Stored data entries
_____

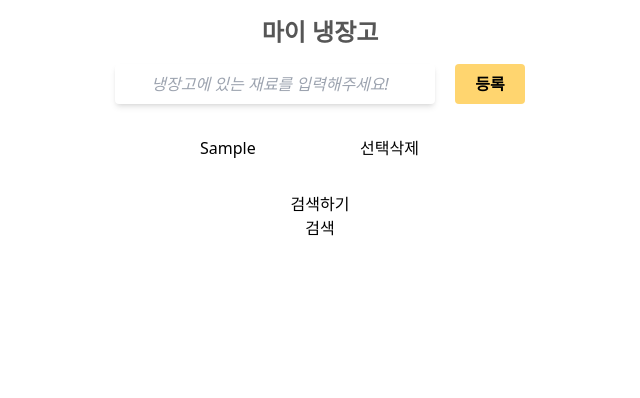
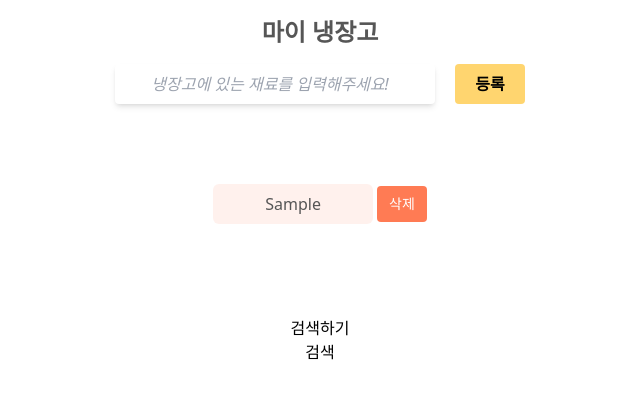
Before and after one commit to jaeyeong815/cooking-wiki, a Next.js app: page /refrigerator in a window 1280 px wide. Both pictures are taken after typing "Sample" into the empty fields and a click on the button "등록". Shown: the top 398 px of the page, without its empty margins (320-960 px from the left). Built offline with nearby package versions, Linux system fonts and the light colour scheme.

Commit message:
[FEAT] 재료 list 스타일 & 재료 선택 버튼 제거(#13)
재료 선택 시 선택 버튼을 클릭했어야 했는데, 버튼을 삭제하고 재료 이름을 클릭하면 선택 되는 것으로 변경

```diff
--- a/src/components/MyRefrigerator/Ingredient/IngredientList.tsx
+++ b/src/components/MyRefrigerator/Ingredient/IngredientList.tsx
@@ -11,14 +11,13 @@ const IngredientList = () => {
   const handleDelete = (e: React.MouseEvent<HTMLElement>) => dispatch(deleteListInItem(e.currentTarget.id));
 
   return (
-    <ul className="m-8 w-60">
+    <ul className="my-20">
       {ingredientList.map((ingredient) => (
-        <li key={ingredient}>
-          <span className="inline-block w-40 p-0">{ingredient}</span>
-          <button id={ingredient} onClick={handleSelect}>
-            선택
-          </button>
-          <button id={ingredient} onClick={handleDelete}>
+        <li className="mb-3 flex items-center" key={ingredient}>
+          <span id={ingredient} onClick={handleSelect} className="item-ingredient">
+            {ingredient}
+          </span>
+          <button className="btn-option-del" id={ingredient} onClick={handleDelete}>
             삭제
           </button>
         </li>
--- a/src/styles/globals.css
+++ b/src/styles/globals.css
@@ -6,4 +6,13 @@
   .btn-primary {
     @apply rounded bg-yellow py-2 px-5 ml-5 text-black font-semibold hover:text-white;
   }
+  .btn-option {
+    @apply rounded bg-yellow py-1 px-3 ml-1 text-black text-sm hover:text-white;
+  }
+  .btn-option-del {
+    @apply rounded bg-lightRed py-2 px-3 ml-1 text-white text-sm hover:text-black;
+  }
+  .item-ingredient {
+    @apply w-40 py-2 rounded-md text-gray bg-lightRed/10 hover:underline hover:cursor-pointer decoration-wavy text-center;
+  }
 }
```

_____

### Aim of the task
Could you retype every line above exactly as it appears, skipping the pictures?

### Solved exercise
Before and after one commit to jaeyeong815/cooking-wiki, a Next.js app: page /refrigerator in a window 1280 px wide. Both pictures are taken after typing "Sample" into the empty fields and a click on the button "등록". Shown: the top 398 px of the page, without its empty margins (320-960 px from the left). Built offline with nearby package versions, Linux system fonts and the light colour scheme.

Commit message:
[FEAT] 재료 list 스타일 & 재료 선택 버튼 제거(#13)
재료 선택 시 선택 버튼을 클릭했어야 했는데, 버튼을 삭제하고 재료 이름을 클릭하면 선택 되는 것으로 변경

```diff
--- a/src/components/MyRefrigerator/Ingredient/IngredientList.tsx
+++ b/src/components/MyRefrigerator/Ingredient/IngredientList.tsx
@@ -11,14 +11,13 @@ const IngredientList = () => {
   const handleDelete = (e: React.MouseEvent<HTMLElement>) => dispatch(deleteListInItem(e.currentTarget.id));
 
   return (
-    <ul className="m-8 w-60">
+    <ul className="my-20">
       {ingredientList.map((ingredient) => (
-        <li key={ingredient}>
-          <span className="inline-block w-40 p-0">{ingredient}</span>
-          <button id={ingredient} onClick={handleSelect}>
-            선택
-          </button>
-          <button id={ingredient} onClick={handleDelete}>
+        <li className="mb-3 flex items-center" key={ingredient}>
+          <span id={ingredient} onClick={handleSelect} className="item-ingredient">
+            {ingredient}
+          </span>
+          <button className="btn-option-del" id={ingredient} onClick={handleDelete}>
             삭제
           </button>
         </li>
--- a/src/styles/globals.css
+++ b/src/styles/globals.css
@@ -6,4 +6,13 @@
   .btn-primary {
     @apply rounded bg-yellow py-2 px-5 ml-5 text-black font-semibold hover:text-white;
   }
+  .btn-option {
+    @apply rounded bg-yellow py-1 px-3 ml-1 text-black text-sm hover:text-white;
+  }
+  .btn-option-del {
+    @apply rounded bg-lightRed py-2 px-3 ml-1 text-white text-sm hover:text-black;
+  }
+  .item-ingredient {
+    @apply w-40 py-2 rounded-md text-gray bg-lightRed/10 hover:underline hover:cursor-pointer decoration-wavy text-center;
+  }
 }
```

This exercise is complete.